Front-end code change data
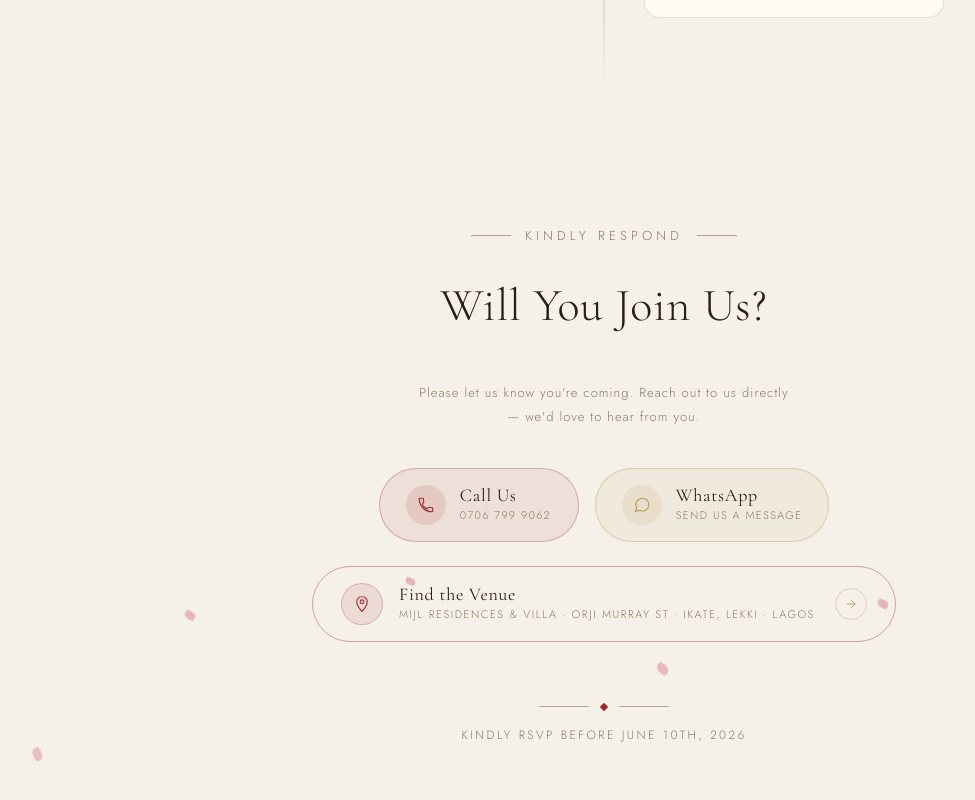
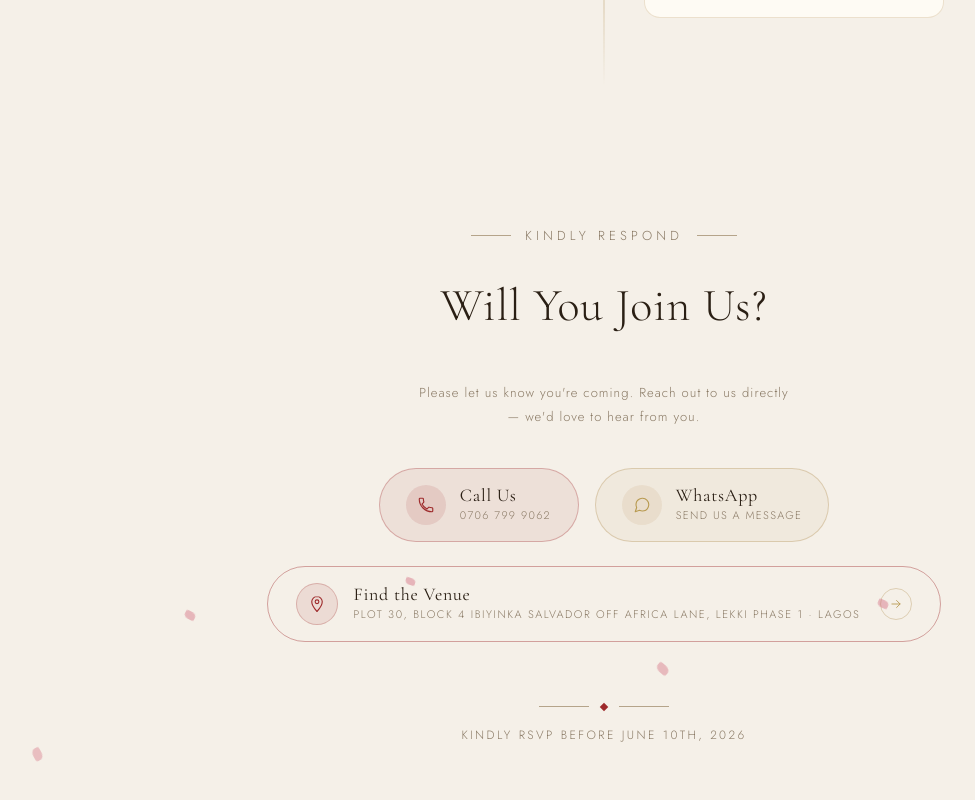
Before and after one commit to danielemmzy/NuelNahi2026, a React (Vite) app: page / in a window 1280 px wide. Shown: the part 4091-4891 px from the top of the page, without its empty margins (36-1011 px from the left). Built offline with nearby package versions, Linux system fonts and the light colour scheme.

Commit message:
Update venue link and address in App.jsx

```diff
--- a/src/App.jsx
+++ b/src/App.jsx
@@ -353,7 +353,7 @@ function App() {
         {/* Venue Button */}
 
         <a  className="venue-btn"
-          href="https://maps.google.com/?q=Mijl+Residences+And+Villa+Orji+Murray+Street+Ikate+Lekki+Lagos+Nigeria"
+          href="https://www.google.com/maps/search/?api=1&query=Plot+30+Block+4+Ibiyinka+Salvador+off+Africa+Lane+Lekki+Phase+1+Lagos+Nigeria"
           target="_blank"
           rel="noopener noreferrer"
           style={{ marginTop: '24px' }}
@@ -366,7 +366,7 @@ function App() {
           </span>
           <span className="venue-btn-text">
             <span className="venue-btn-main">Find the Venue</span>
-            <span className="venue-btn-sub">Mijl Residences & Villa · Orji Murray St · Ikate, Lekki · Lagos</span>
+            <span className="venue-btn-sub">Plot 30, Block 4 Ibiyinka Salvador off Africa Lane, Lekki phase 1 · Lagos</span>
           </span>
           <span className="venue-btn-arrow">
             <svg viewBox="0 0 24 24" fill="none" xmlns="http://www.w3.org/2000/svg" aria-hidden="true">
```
==
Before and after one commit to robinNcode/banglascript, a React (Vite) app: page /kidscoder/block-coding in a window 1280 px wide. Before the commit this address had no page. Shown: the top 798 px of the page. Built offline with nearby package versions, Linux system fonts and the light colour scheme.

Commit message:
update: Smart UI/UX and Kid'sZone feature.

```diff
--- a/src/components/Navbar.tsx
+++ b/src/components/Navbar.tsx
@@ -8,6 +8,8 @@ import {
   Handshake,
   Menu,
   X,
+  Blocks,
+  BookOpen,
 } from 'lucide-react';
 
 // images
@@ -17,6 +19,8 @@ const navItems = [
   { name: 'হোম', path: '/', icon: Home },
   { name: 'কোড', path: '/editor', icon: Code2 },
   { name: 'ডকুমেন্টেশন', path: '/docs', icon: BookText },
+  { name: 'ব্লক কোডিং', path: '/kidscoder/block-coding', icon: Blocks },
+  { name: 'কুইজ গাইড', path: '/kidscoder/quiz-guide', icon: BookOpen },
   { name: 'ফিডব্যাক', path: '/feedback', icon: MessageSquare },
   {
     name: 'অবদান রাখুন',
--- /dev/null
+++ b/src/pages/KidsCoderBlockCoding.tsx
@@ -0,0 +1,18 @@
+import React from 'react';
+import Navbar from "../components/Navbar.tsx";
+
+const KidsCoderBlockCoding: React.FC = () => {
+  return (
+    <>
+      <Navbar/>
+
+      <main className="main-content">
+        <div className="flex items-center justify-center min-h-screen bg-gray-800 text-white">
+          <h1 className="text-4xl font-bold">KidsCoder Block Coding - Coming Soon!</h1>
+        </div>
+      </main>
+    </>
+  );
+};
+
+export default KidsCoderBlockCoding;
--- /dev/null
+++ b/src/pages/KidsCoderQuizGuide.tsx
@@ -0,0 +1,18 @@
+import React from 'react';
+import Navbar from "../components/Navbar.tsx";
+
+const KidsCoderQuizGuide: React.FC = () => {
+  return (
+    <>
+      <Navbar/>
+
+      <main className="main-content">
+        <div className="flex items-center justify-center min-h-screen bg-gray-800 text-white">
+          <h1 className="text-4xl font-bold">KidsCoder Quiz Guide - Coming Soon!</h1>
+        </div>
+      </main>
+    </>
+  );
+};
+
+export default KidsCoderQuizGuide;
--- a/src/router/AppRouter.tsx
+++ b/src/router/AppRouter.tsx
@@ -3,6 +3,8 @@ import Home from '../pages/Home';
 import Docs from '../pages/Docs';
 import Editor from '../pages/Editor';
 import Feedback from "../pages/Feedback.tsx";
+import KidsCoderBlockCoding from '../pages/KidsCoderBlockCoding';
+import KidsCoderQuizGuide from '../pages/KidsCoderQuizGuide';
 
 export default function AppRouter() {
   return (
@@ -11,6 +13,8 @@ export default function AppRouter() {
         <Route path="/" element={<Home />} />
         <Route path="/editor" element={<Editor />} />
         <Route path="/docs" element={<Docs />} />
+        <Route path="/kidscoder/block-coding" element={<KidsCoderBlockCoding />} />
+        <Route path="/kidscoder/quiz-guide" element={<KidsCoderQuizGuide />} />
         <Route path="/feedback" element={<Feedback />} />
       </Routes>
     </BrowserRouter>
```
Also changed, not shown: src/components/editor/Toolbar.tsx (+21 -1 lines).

Problem to solve:
Check each line of the records above for "from", and copy those that have it.

Answer space:
Before and after one commit to danielemmzy/NuelNahi2026, a React (Vite) app: page / in a window 1280 px wide. Shown: the part 4091-4891 px from the top of the page, without its empty margins (36-1011 px from the left). Built offline with nearby package versions, Linux system fonts and the light colour scheme.
 } from 'lucide-react';
+import React from 'react';
+import Navbar from "../components/Navbar.tsx";
+import React from 'react';
+import Navbar from "../components/Navbar.tsx";
@@ -3,6 +3,8 @@ import Home from '../pages/Home';
 import Docs from '../pages/Docs';
 import Editor from '../pages/Editor';
 import Feedback from "../pages/Feedback.tsx";
+import KidsCoderBlockCoding from '../pages/KidsCoderBlockCoding';
+import KidsCoderQuizGuide from '../pages/KidsCoderQuizGuide';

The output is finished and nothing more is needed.